If your children have finished college and were fortunate enough to receive scholarships or attend less expensive schools, you may find yourself with some leftover money in their 529 College Savings Plans. If so, New Jersey 101.5's recent post, "Options for extra 529 college savings," says that you have several choices for leftover 529 funds.
One of the cool things about 529 plans is that you can change the beneficiary to another qualifying family member without tax consequences.
When you are selecting a beneficiary, avoid skipping generations. If you do not, you may trigger a tax penalty. Remember, you don't have to use these funds immediately, so if your kids think that they might want to pursue a graduate degree or other professional program later on, you can save the funds and use them in the future. Parents who are interested in continuing their own education can make themselves the beneficiary.
Another benefit of 529 plans is that there is no time limit on when you must spend the savings, which gives you the opportunity to leave any unused money as an educational legacy to your grandchildren.
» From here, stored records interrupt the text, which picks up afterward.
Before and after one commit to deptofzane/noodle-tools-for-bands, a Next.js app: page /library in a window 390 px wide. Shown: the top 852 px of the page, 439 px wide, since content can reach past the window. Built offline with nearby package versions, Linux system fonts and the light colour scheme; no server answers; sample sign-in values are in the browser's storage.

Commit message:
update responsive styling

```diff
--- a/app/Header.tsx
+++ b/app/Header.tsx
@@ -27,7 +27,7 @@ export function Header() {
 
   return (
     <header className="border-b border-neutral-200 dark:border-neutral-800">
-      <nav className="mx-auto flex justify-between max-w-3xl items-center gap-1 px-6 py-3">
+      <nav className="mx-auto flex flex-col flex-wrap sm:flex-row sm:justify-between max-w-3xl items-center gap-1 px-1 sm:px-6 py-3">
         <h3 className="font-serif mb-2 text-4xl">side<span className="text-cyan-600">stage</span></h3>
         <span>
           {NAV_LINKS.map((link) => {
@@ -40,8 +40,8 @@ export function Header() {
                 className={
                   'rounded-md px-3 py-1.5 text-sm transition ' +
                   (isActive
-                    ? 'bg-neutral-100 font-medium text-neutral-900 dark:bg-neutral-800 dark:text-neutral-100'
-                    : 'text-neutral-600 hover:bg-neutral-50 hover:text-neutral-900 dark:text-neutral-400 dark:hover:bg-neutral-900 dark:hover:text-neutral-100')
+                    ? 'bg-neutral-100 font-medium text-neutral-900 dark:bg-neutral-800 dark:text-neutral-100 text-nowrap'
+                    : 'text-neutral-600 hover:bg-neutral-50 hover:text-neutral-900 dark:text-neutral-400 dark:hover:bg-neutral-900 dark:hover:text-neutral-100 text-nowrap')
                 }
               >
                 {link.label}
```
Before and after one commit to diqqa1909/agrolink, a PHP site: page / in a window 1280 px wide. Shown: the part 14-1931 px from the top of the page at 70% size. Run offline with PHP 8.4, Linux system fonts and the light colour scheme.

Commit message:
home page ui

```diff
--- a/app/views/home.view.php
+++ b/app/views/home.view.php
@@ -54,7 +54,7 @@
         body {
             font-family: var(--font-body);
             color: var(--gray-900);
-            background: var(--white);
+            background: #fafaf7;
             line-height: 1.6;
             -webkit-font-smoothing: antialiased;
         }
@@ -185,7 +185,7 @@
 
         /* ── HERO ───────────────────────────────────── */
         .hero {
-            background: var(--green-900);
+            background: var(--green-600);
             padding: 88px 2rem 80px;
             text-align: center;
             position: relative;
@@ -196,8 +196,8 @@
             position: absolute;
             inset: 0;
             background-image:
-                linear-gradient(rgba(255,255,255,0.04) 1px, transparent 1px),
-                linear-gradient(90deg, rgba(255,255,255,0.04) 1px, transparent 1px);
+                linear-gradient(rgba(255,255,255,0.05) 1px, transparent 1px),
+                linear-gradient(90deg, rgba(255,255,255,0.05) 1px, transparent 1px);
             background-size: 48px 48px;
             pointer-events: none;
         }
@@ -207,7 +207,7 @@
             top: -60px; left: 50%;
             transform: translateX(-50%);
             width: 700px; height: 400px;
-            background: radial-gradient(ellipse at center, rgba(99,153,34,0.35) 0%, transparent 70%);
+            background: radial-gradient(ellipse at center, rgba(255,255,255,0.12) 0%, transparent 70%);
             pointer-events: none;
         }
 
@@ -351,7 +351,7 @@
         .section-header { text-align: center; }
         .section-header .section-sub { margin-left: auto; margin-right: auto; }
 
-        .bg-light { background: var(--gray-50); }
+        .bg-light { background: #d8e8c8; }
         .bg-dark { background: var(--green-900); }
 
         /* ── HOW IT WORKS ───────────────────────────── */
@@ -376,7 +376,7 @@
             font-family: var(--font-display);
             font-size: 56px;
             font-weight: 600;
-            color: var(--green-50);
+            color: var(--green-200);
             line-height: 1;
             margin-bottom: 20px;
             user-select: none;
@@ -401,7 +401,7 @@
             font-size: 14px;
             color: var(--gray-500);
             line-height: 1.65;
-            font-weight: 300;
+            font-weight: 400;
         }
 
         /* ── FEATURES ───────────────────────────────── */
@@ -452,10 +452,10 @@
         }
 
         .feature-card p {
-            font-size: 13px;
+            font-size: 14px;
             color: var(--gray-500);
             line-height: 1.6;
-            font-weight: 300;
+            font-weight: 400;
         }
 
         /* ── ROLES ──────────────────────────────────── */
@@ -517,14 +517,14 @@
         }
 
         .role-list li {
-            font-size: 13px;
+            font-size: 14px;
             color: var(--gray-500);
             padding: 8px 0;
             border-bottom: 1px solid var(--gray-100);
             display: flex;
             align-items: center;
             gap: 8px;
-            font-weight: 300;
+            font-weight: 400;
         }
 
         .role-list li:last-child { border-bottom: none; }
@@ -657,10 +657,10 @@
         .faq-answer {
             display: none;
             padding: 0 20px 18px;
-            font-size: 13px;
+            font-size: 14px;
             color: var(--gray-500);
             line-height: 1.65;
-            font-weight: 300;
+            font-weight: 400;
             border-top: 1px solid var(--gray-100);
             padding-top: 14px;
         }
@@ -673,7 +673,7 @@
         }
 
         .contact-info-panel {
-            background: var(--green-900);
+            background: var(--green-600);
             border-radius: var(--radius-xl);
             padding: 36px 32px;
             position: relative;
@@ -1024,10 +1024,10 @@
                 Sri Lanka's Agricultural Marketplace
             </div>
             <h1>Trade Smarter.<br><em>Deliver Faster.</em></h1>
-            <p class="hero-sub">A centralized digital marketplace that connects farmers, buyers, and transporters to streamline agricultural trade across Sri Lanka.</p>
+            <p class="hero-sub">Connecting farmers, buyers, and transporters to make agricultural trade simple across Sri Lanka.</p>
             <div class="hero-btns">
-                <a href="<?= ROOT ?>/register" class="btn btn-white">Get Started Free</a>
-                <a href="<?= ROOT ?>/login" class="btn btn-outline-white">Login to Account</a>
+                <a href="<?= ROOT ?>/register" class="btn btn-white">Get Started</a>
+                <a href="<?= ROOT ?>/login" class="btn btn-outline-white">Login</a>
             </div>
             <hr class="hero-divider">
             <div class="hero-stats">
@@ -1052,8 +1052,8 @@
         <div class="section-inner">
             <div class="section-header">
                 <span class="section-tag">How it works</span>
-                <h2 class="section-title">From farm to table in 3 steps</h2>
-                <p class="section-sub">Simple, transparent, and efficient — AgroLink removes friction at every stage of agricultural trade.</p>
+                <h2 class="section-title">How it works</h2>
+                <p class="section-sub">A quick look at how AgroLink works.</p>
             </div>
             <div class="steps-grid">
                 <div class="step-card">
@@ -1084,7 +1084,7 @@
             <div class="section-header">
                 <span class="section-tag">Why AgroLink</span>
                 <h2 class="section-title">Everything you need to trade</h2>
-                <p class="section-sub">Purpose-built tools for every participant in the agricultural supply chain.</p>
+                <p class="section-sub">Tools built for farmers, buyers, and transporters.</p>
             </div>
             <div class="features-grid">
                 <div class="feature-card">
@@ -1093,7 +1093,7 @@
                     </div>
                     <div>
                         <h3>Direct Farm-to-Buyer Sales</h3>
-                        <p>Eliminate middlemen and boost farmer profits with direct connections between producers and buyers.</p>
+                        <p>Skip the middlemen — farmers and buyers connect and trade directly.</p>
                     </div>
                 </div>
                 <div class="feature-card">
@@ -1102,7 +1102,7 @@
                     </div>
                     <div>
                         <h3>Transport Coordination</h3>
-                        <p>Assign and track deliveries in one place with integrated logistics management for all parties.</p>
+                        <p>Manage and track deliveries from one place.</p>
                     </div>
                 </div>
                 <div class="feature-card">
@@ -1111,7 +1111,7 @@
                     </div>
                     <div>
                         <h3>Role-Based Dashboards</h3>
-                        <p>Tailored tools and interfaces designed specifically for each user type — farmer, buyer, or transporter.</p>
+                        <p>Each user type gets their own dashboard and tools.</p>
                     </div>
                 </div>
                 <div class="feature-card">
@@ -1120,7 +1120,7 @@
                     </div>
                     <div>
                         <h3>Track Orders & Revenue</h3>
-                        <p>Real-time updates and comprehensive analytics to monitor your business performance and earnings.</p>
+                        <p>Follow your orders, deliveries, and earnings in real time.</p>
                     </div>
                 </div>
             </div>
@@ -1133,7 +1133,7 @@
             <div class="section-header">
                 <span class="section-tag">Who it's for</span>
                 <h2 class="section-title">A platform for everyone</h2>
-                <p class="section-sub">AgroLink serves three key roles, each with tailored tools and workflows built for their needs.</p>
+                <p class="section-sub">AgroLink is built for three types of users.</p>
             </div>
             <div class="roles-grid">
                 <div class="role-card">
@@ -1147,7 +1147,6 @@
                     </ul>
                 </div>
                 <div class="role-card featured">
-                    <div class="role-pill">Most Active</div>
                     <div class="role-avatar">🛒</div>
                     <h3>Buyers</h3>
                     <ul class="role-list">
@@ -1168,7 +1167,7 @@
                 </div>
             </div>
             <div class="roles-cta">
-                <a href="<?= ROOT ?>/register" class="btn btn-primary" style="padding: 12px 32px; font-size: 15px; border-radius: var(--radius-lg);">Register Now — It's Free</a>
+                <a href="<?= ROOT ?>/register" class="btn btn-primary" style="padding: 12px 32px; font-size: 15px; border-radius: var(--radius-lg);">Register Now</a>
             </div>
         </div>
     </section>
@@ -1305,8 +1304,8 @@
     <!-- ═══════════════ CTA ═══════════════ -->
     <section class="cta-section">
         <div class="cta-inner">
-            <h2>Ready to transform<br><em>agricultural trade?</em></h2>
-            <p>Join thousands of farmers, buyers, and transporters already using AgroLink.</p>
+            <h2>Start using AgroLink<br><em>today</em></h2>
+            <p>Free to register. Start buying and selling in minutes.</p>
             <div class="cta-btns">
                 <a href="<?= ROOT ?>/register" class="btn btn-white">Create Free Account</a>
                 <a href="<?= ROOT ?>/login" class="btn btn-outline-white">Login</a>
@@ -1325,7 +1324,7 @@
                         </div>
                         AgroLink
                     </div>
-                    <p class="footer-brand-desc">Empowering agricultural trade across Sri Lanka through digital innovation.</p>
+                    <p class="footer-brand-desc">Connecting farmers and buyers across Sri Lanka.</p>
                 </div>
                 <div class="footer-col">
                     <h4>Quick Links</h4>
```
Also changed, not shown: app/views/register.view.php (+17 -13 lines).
In addition, your estate planning attorney may suggest that you one day use a 529 plan as an estate-planning tool. 529 plans offer a unique opportunity: the value is removed from your taxable estate, but you are still able to retain control of the account. Talk to your attorney to learn more.
Contributions are treated as gifts for tax purposes, so if you go ahead and withdraw the funds for non-qualified expenses, you can take a non-qualified withdrawal. Your contributions were made with after-tax dollars, so they will not be taxed or penalized. But earnings on your investments are be subject to income tax as well and a 10% penalty.
You cannot take a principal-only withdrawal from your 529 plan. Every withdrawal is part contribution and part earnings; if there are gains in the account, you are going to pay taxes and a penalty on every non-qualified distribution.
Reference: New Jersey 101.5 (March 29, 2016) "Options for extra 529 college savings"